> Instructions to follow
Restate the data below word for word. Leave the images out.

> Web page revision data
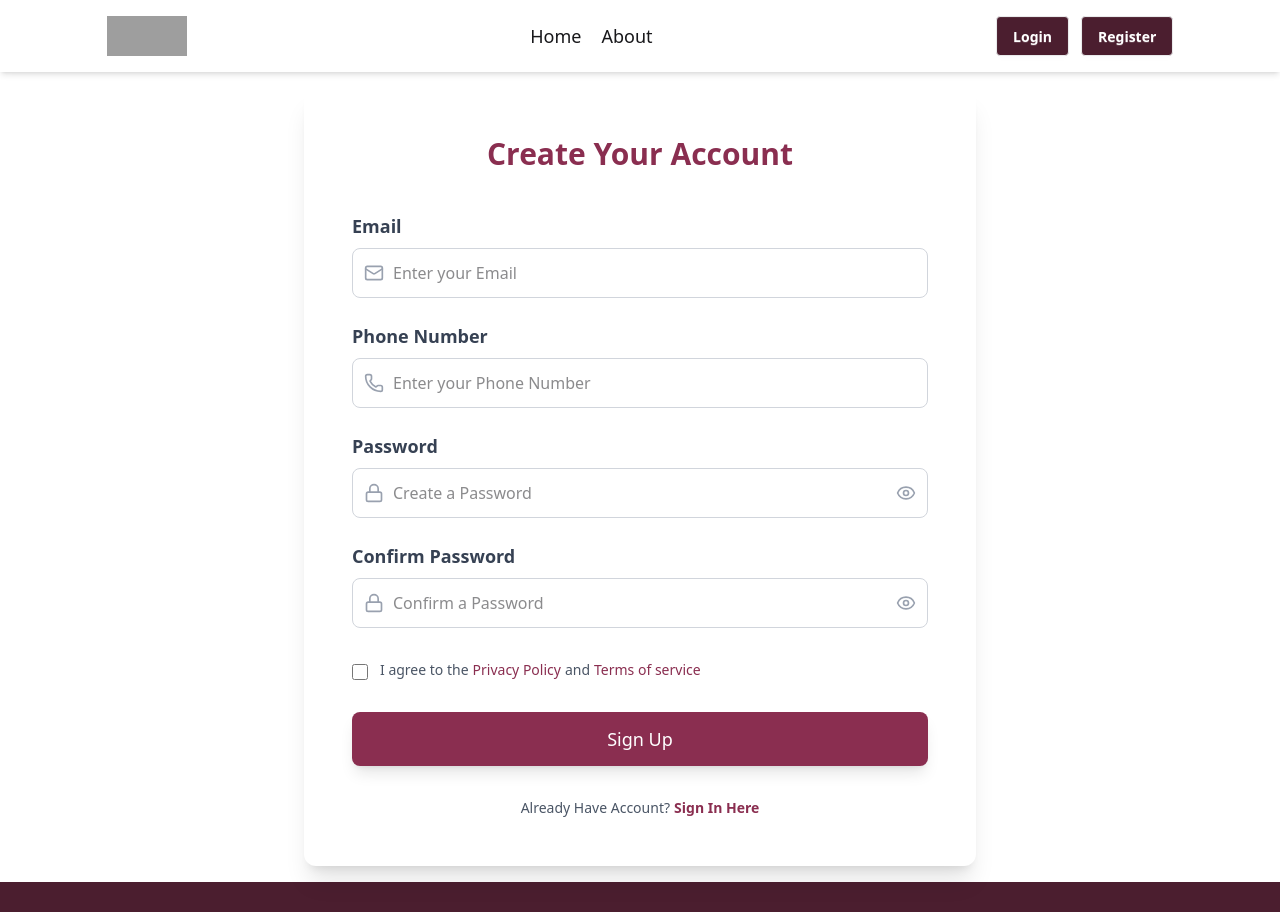
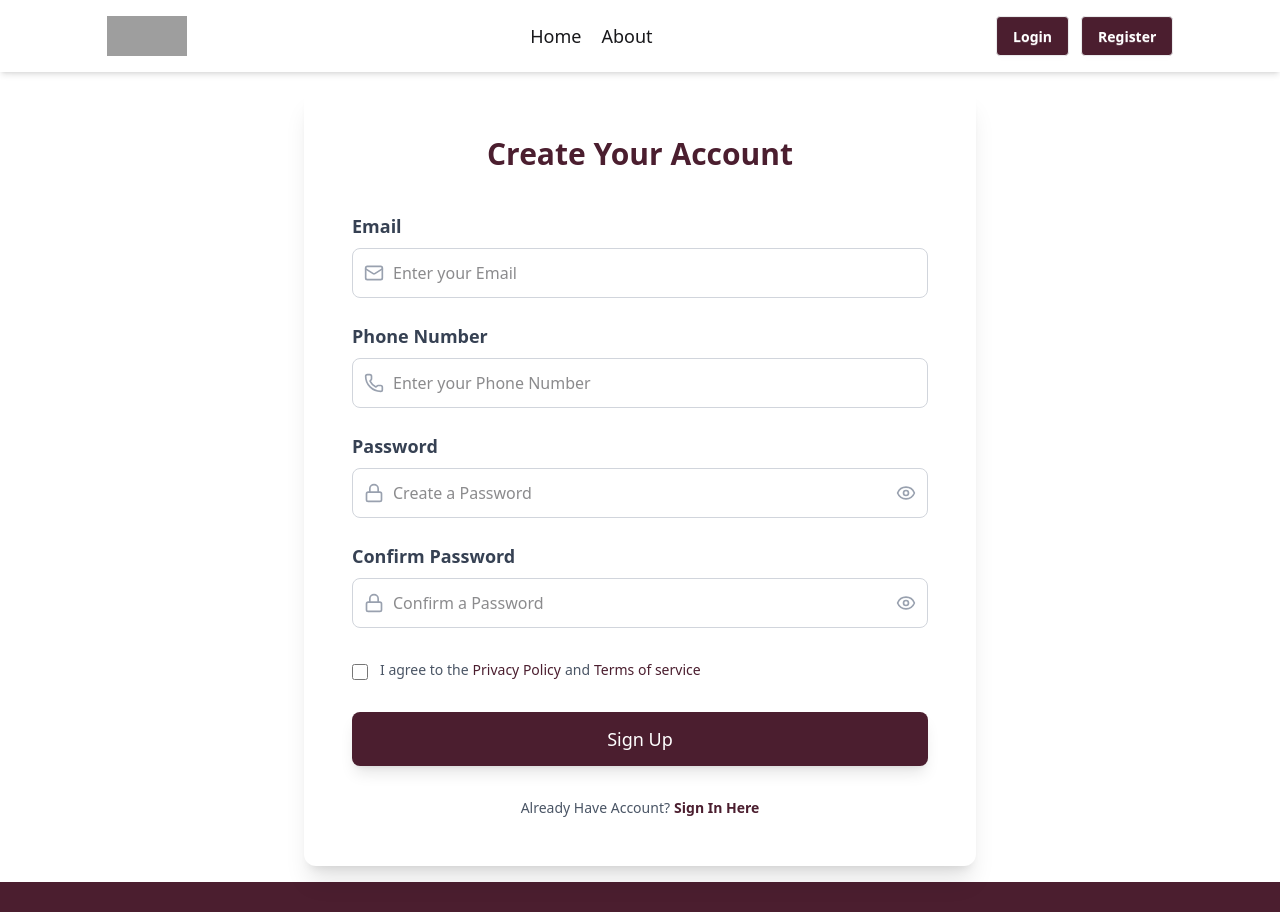
Before and after one commit to dev-ratul/Quick-Lend-client, a React (Vite) app: page /register in a window 1280 px wide. Shown: the top 912 px of the page. Built offline with nearby package versions, Linux system fonts and the light colour scheme; grey boxes are pictures that could not be loaded.

Commit message:
update register

```diff
--- a/package.json
+++ b/package.json
@@ -11,6 +11,7 @@
   },
   "dependencies": {
     "@tailwindcss/vite": "^4.1.13",
+    "firebase": "^12.3.0",
     "lucide-react": "^0.544.0",
     "react": "^19.1.1",
     "react-dom": "^19.1.1",
--- a/src/components/Register/Register.jsx
+++ b/src/components/Register/Register.jsx
@@ -30,7 +30,7 @@ const Register = () => {
   return (
     <div className="min-h-screen flex items-center justify-center p-4 font-inter">
       <div className="bg-white shadow-xl rounded-xl p-8 md:p-12 w-full max-w-2xl">
-        <h2 className="text-3xl font-bold text-center mb-10 text-[#8A2E50]">
+        <h2 className="text-3xl font-bold text-center mb-10 text-primary">
           Create Your Account
         </h2>
 
@@ -51,7 +51,7 @@ const Register = () => {
                 id="email"
                 type="email"
                 placeholder="Enter your Email"
-                className={`w-full pl-10 pr-4 py-3 border rounded-lg focus:ring-2 focus:ring-[#8A2E50] transition duration-150 ease-in-out ${
+                className={`w-full pl-10 pr-4 py-3 border rounded-lg focus:ring-2 focus:ring-primary transition duration-150 ease-in-out ${
                   errors.email ? "border-red-500" : "border-gray-300"
                 }`}
                 {...register("email", {
@@ -85,7 +85,7 @@ const Register = () => {
                 id="phoneNumber"
                 type="tel"
                 placeholder="Enter your Phone Number"
-                className={`w-full pl-10 pr-4 py-3 border rounded-lg focus:ring-2 focus:ring-[#8A2E50] transition duration-150 ease-in-out ${
+                className={`w-full pl-10 pr-4 py-3 border rounded-lg focus:ring-2 focus:ring-primary transition duration-150 ease-in-out ${
                   errors.phoneNumber ? "border-red-500" : "border-gray-300"
                 }`}
                 {...register("phoneNumber", {
@@ -124,7 +124,7 @@ const Register = () => {
                 id="password"
                 type={passwordVisible ? "text" : "password"}
                 placeholder="Create a Password"
-                className={`w-full pl-10 pr-10 py-3 border rounded-lg focus:ring-2 focus:ring-[#8A2E50] transition duration-150 ease-in-out ${
+                className={`w-full pl-10 pr-10 py-3 border rounded-lg focus:ring-2 focus:ring-primary transition duration-150 ease-in-out ${
                   errors.password ? "border-red-500" : "border-gray-300"
                 }`}
                 {...register("password", {
@@ -138,7 +138,7 @@ const Register = () => {
               <button
                 type="button"
                 onClick={() => setPasswordVisible(!passwordVisible)}
-                className="absolute inset-y-0 right-0 flex items-center pr-3 text-gray-400 hover:text-[#8A2E50] transition duration-150"
+                className="absolute inset-y-0 right-0 flex items-center pr-3 text-gray-400 hover:text-primary transition duration-150"
                 aria-label={passwordVisible ? "Hide password" : "Show password"}
               >
                 {passwordVisible ? (
@@ -170,7 +170,7 @@ const Register = () => {
                 id="confirmPassword"
                 type={confirmPasswordVisible ? "text" : "password"}
                 placeholder="Confirm a Password"
-                className={`w-full pl-10 pr-10 py-3 border rounded-lg focus:ring-2 focus:ring-[#8A2E50] transition duration-150 ease-in-out ${
+                className={`w-full pl-10 pr-10 py-3 border rounded-lg focus:ring-2 focus:ring-primary transition duration-150 ease-in-out ${
                   errors.confirmPassword ? "border-red-500" : "border-gray-300"
                 }`}
                 {...register("confirmPassword", {
@@ -184,7 +184,7 @@ const Register = () => {
                 onClick={() =>
                   setConfirmPasswordVisible(!confirmPasswordVisible)
                 }
-                className="absolute inset-y-0 right-0 flex items-center pr-3 text-gray-400 hover:text-[#8A2E50] transition duration-150"
+                className="absolute inset-y-0 right-0 flex items-center pr-3 text-gray-400 hover:text-primary transition duration-150"
                 aria-label={
                   confirmPasswordVisible ? "Hide password" : "Show password"
                 }
@@ -207,7 +207,7 @@ const Register = () => {
             <input
               id="terms"
               type="checkbox"
-              className="h-4 w-4 text-[#8A2E50] border-gray-300 rounded focus:ring-[#8A2E50] mt-1"
+              className="h-4 w-4 cursor-pointer text-primary border-gray-300 rounded focus:ring-primary mt-1"
               {...register("terms", {
                 required: "You must agree to the terms",
               })}
@@ -216,14 +216,14 @@ const Register = () => {
               I agree to the
               <a
                 href="#"
-                className="font-medium text-[#8A2E50] hover:text-[#722641] ml-1"
+                className="font-medium text-primary hover:text-[#722641] ml-1"
               >
                 Privacy Policy
               </a>
               <span className="mx-1">and</span>
               <a
                 href="#"
-                className="font-medium text-[#8A2E50] hover:text-[#722641]"
+                className="font-medium text-primary hover:text-[#722641]"
               >
                 Terms of service
               </a>
@@ -235,7 +235,7 @@ const Register = () => {
 
           <button
             type="submit"
-            className="w-full flex justify-center items-center py-3 px-4 border border-transparent rounded-lg shadow-lg text-lg font-medium text-white bg-[#8A2E50] hover:bg-[#722641] focus:outline-none focus:ring-2 focus:ring-offset-2 focus:ring-[#8A2E50] transition duration-200 mt-8"
+            className="w-full cursor-pointer flex justify-center items-center py-3 px-4 border border-transparent rounded-lg shadow-lg text-lg font-medium text-white bg-primary hover:bg-[#722641] focus:outline-none focus:ring-2 focus:ring-offset-2 focus:ring-primary transition duration-200 mt-8"
           >
             Sign Up
           </button>
@@ -245,7 +245,7 @@ const Register = () => {
           Already Have Account?
           <a
             href="#"
-            className="font-bold text-[#8A2E50] hover:text-[#722641] transition duration-150 ml-1"
+            className="font-bold text-primary hover:text-[#722641] transition duration-150 ml-1"
           >
             Sign In Here
           </a>
@@ -256,3 +256,4 @@ const Register = () => {
 };
 
 export default Register;
+//
```
Also changed, not shown: 1 other file (tests, documents, lock files or other folders).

> Your solution
Before and after one commit to dev-ratul/Quick-Lend-client, a React (Vite) app: page /register in a window 1280 px wide. Shown: the top 912 px of the page. Built offline with nearby package versions, Linux system fonts and the light colour scheme; grey boxes are pictures that could not be loaded.

Commit message:
update register

```diff
--- a/package.json
+++ b/package.json
@@ -11,6 +11,7 @@
   },
   "dependencies": {
     "@tailwindcss/vite": "^4.1.13",
+    "firebase": "^12.3.0",
     "lucide-react": "^0.544.0",
     "react": "^19.1.1",
     "react-dom": "^19.1.1",
--- a/src/components/Register/Register.jsx
+++ b/src/components/Register/Register.jsx
@@ -30,7 +30,7 @@ const Register = () => {
   return (
     <div className="min-h-screen flex items-center justify-center p-4 font-inter">
       <div className="bg-white shadow-xl rounded-xl p-8 md:p-12 w-full max-w-2xl">
-        <h2 className="text-3xl font-bold text-center mb-10 text-[#8A2E50]">
+        <h2 className="text-3xl font-bold text-center mb-10 text-primary">
           Create Your Account
         </h2>
 
@@ -51,7 +51,7 @@ const Register = () => {
                 id="email"
                 type="email"
                 placeholder="Enter your Email"
-                className={`w-full pl-10 pr-4 py-3 border rounded-lg focus:ring-2 focus:ring-[#8A2E50] transition duration-150 ease-in-out ${
+                className={`w-full pl-10 pr-4 py-3 border rounded-lg focus:ring-2 focus:ring-primary transition duration-150 ease-in-out ${
                   errors.email ? "border-red-500" : "border-gray-300"
                 }`}
                 {...register("email", {
@@ -85,7 +85,7 @@ const Register = () => {
                 id="phoneNumber"
                 type="tel"
                 placeholder="Enter your Phone Number"
-                className={`w-full pl-10 pr-4 py-3 border rounded-lg focus:ring-2 focus:ring-[#8A2E50] transition duration-150 ease-in-out ${
+                className={`w-full pl-10 pr-4 py-3 border rounded-lg focus:ring-2 focus:ring-primary transition duration-150 ease-in-out ${
                   errors.phoneNumber ? "border-red-500" : "border-gray-300"
                 }`}
                 {...register("phoneNumber", {
@@ -124,7 +124,7 @@ const Register = () => {
                 id="password"
                 type={passwordVisible ? "text" : "password"}
                 placeholder="Create a Password"
-                className={`w-full pl-10 pr-10 py-3 border rounded-lg focus:ring-2 focus:ring-[#8A2E50] transition duration-150 ease-in-out ${
+                className={`w-full pl-10 pr-10 py-3 border rounded-lg focus:ring-2 focus:ring-primary transition duration-150 ease-in-out ${
                   errors.password ? "border-red-500" : "border-gray-300"
                 }`}
                 {...register("password", {
@@ -138,7 +138,7 @@ const Register = () => {
               <button
                 type="button"
                 onClick={() => setPasswordVisible(!passwordVisible)}
-                className="absolute inset-y-0 right-0 flex items-center pr-3 text-gray-400 hover:text-[#8A2E50] transition duration-150"
+                className="absolute inset-y-0 right-0 flex items-center pr-3 text-gray-400 hover:text-primary transition duration-150"
                 aria-label={passwordVisible ? "Hide password" : "Show password"}
               >
                 {passwordVisible ? (
@@ -170,7 +170,7 @@ const Register = () => {
                 id="confirmPassword"
                 type={confirmPasswordVisible ? "text" : "password"}
                 placeholder="Confirm a Password"
-                className={`w-full pl-10 pr-10 py-3 border rounded-lg focus:ring-2 focus:ring-[#8A2E50] transition duration-150 ease-in-out ${
+                className={`w-full pl-10 pr-10 py-3 border rounded-lg focus:ring-2 focus:ring-primary transition duration-150 ease-in-out ${
                   errors.confirmPassword ? "border-red-500" : "border-gray-300"
                 }`}
                 {...register("confirmPassword", {
@@ -184,7 +184,7 @@ const Register = () => {
                 onClick={() =>
                   setConfirmPasswordVisible(!confirmPasswordVisible)
                 }
-                className="absolute inset-y-0 right-0 flex items-center pr-3 text-gray-400 hover:text-[#8A2E50] transition duration-150"
+                className="absolute inset-y-0 right-0 flex items-center pr-3 text-gray-400 hover:text-primary transition duration-150"
                 aria-label={
                   confirmPasswordVisible ? "Hide password" : "Show password"
                 }
@@ -207,7 +207,7 @@ const Register = () => {
             <input
               id="terms"
               type="checkbox"
-              className="h-4 w-4 text-[#8A2E50] border-gray-300 rounded focus:ring-[#8A2E50] mt-1"
+              className="h-4 w-4 cursor-pointer text-primary border-gray-300 rounded focus:ring-primary mt-1"
               {...register("terms", {
                 required: "You must agree to the terms",
               })}
@@ -216,14 +216,14 @@ const Register = () => {
               I agree to the
               <a
                 href="#"
-                className="font-medium text-[#8A2E50] hover:text-[#722641] ml-1"
+                className="font-medium text-primary hover:text-[#722641] ml-1"
               >
                 Privacy Policy
               </a>
               <span className="mx-1">and</span>
               <a
                 href="#"
-                className="font-medium text-[#8A2E50] hover:text-[#722641]"
+                className="font-medium text-primary hover:text-[#722641]"
               >
                 Terms of service
               </a>
@@ -235,7 +235,7 @@ const Register = () => {
 
           <button
             type="submit"
-            className="w-full flex justify-center items-center py-3 px-4 border border-transparent rounded-lg shadow-lg text-lg font-medium text-white bg-[#8A2E50] hover:bg-[#722641] focus:outline-none focus:ring-2 focus:ring-offset-2 focus:ring-[#8A2E50] transition duration-200 mt-8"
+            className="w-full cursor-pointer flex justify-center items-center py-3 px-4 border border-transparent rounded-lg shadow-lg text-lg font-medium text-white bg-primary hover:bg-[#722641] focus:outline-none focus:ring-2 focus:ring-offset-2 focus:ring-primary transition duration-200 mt-8"
           >
             Sign Up
           </button>
@@ -245,7 +245,7 @@ const Register = () => {
           Already Have Account?
           <a
             href="#"
-            className="font-bold text-[#8A2E50] hover:text-[#722641] transition duration-150 ml-1"
+            className="font-bold text-primary hover:text-[#722641] transition duration-150 ml-1"
           >
             Sign In Here
           </a>
@@ -256,3 +256,4 @@ const Register = () => {
 };
 
 export default Register;
+//
```
Also changed, not shown: 1 other file (tests, documents, lock files or other folders).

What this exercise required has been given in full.